County to throw out first pitch
Before they can build it and before anyone can come, Kent County has to create a subcommittee that will look into leasing land for a baseball and softball complex on county-owned property in Rockford.
And the county will get that process started this week.
“A softball and baseball complex is a business proposition,” said County Commissioner Dean Agee, who added that the subcommittee’s members would be named on Tuesday morning.
The West Michigan Sports Commission wants to lease 90 acres the county owns on Ten Mile Road, adjacent to the county’s North Kent Transfer Station, and construct a 12-field complex for baseball and softball games and tournaments on the property. One diamond would be designated for championship games. The lease would run for 25 years and the county would charge the sports commission $1 a year for use of the acreage.
“Keeping people here is part of it. Getting people here is the other part of it,” said Peter Secchia, chairman emeritus of Universal Forest Products Inc. and co-founder of the two-year-old sports commission with the county and Convention and Visitors Bureau.
The idea behind the complex is to draw youth and amateur traveling teams and their families to the area for weekend tourneys and create a new revenue stream for outlying hotels and motels. “This is to benefit the small hotels in the county,” said Secchia.
WMSC also said last week the complex, which has an estimated construction cost of $5.6 million, would contribute much-needed revenue to the county’s 5 percent lodging excise tax.
David Hoogendoorn, managing partner for Ernst & Young, gave county commissioners an estimate that the complex could produce $49 million in lodging revenue and $2.4 million in hotel-motel tax income over the first 10 years of its existence. He also said there were only two other similar fields in the state. One is in Canton and the other is Bailey Park in Battle Creek.
“You can’t touch a hotel there without going through a broker,” said Hoogendoorn of booking a weekend room between April and October in Battle Creek.
WMSC Executive Director Mike Guswiler said restaurants and shops would also get a monetary boost from the complex.
“There certainly is more of a benefit than to hotels. Go into a restaurant and you’ll see all the jerseys,” he said. “Sports tourism is holding its own (despite the economy).”
Secchia said the sports commission wasn’t expecting the county to make a contribution to the construction of the complex now, but possibly later. In the meantime, he said he would approach the private sector to try to raise the construction cost.
Secchia said he had a private donor who was willing to cover half the $5.6 million needed, but that individual had to pull back due to economic circumstances.

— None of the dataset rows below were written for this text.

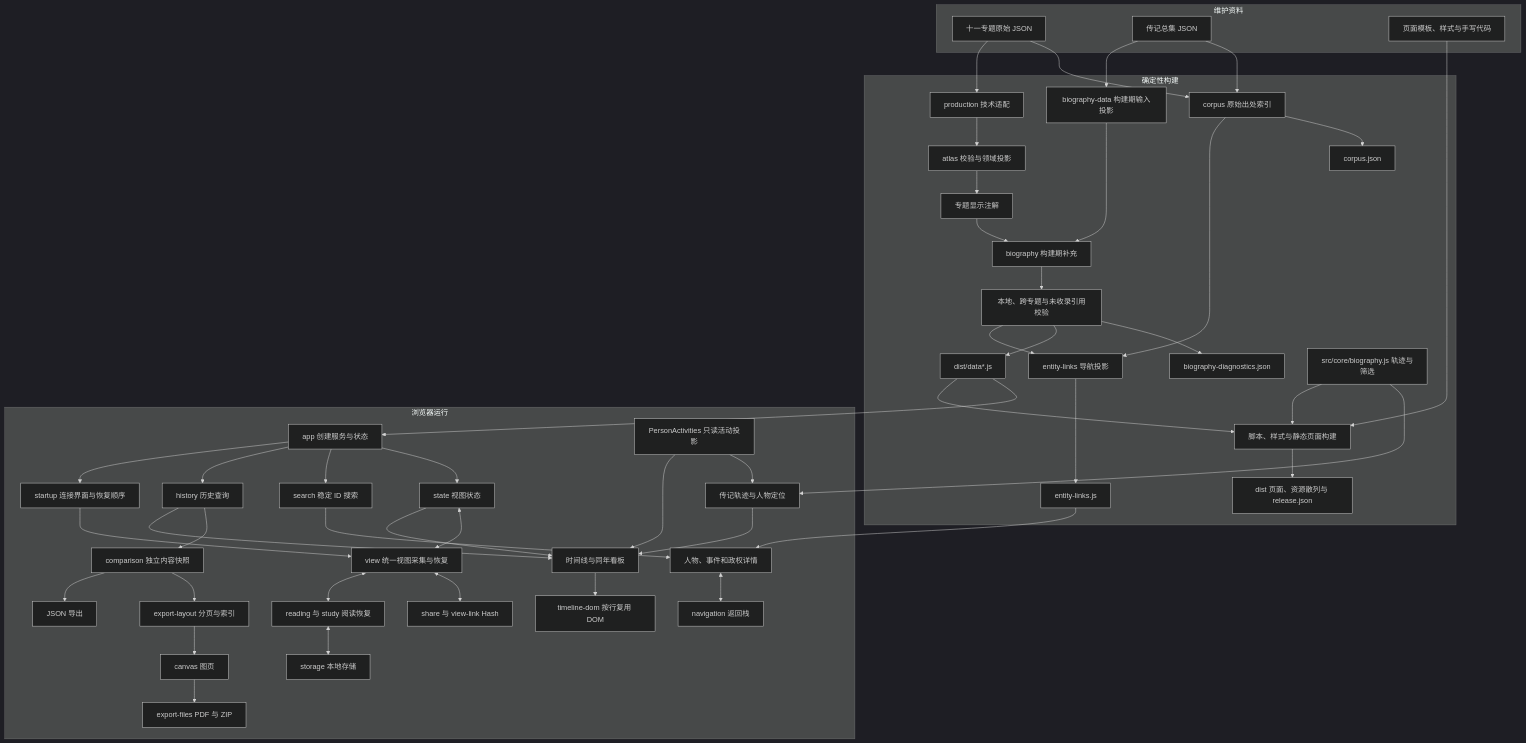
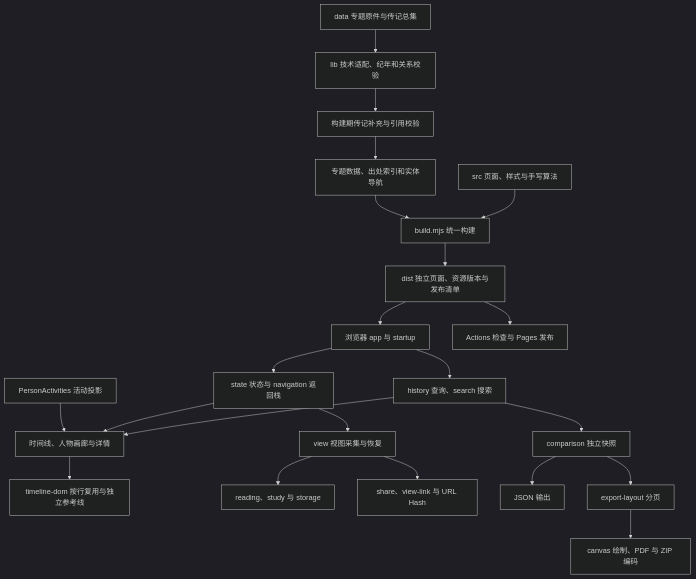
Before and after one commit to Chrunge/Chinese-Dynasty-Timeline: the diagram in docs/ARCHITECTURE.md, drawn with Mermaid (dark theme). The commit also changed other lines of this file and 10 other files, not shown here.

```diff
--- a/docs/ARCHITECTURE.md
+++ b/docs/ARCHITECTURE.md
@@ -7,56 +7,24 @@
 ~~~mermaid
 flowchart TB
-  subgraph authoring[维护资料]
-    A[十一专题原始 JSON]
-    B[传记总集 JSON]
-    C[页面模板、样式与手写代码]
-  end
-  subgraph build[确定性构建]
-    A --> P[production 技术适配]
-    P --> V[atlas 校验与领域投影]
-    V --> D[专题显示注解]
-    B --> G[biography-data 构建期输入投影]
-    G --> BC[biography 构建期补充]
-    D --> BC
-    BC --> R[本地、跨专题与未收录引用校验]
-    A --> I[corpus 原始出处索引]
-    B --> I
-    I --> L[entity-links 导航投影]
-    R --> L
-    R --> DATA[dist/data*.js]
-    R --> DIAG[biography-diagnostics.json]
-    I --> CORPUS[corpus.json]
-    L --> LINKS[entity-links.js]
-    C --> PACK[脚本、样式与静态页面构建]
-    E[src/core/biography.js 轨迹与筛选] --> PACK
-    DATA --> PACK
-    PACK --> RELEASE[dist 页面、资源散列与 release.json]
-  end
-  subgraph runtime[浏览器运行]
-    DATA --> APP[app 创建服务与状态]
-    APP --> START[startup 连接界面与恢复顺序]
-    APP --> H[history 历史查询]
-    APP --> S[search 稳定 ID 搜索]
-    APP --> STATE[state 视图状态]
-    H --> T[时间线与同年看板]
-    S --> DETAIL[人物、事件和政权详情]
-    STATE --> T
-    ACT[PersonActivities 只读活动投影] --> T
-    ACT --> BIO[传记轨迹与人物定位]
-    E --> BIO
-    BIO --> T
-    T --> DOM[timeline-dom 按行复用 DOM]
-    DETAIL <--> NAV[navigation 返回栈]
-    START --> VIEW[view 统一视图采集与恢复]
-    STATE <--> VIEW
-    VIEW <--> READ[reading 与 study 阅读恢复]
-    READ <--> STORAGE[storage 本地存储]
-    VIEW <--> SHARE[share 与 view-link Hash]
-    LINKS --> DETAIL
-    H --> SNAPSHOT[comparison 独立内容快照]
-    SNAPSHOT --> JSON[JSON 导出]
-    SNAPSHOT --> LAYOUT[export-layout 分页与索引]
-    LAYOUT --> CANVAS[canvas 图页]
-    CANVAS --> FILES[export-files PDF 与 ZIP]
-  end
+  A[data 专题原件与传记总集] --> B[lib 技术适配、纪年和关系校验]
+  B --> C[构建期传记补充与引用校验]
+  C --> D[专题数据、出处索引和实体导航]
+  S[src 页面、样式与手写算法] --> E[build.mjs 统一构建]
+  D --> E
+  E --> F[dist 独立页面、资源版本与发布清单]
+  F --> G[浏览器 app 与 startup]
+  G --> H[history 查询、search 搜索]
+  G --> I[state 状态与 navigation 返回栈]
+  H --> J[时间线、人物画廊与详情]
+  I --> J
+  K[PersonActivities 活动投影] --> J
+  J --> L[timeline-dom 按行复用与独立参考线]
+  I --> V[view 视图采集与恢复]
+  V --> R[reading、study 与 storage]
+  V --> U[share、view-link 与 URL Hash]
+  H --> O[comparison 独立快照]
+  O --> Q[JSON 输出]
+  O --> P[export-layout 分页]
+  P --> N[canvas 绘制、PDF 与 ZIP 编码]
+  F --> CI[Actions 检查与 Pages 发布]
 ~~~
```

“We still have to raise the funds and that won’t be easy to do,” he said.
Secchia also said the National Collegiate Athletic Association acknowledged that it had received the sports commission’s bid to host a Division 1 men’s basketball tournament round, either first or second, in 2011, 2012 or 2013 at Van Andel Arena.
“This will put us on the map,” said Secchia.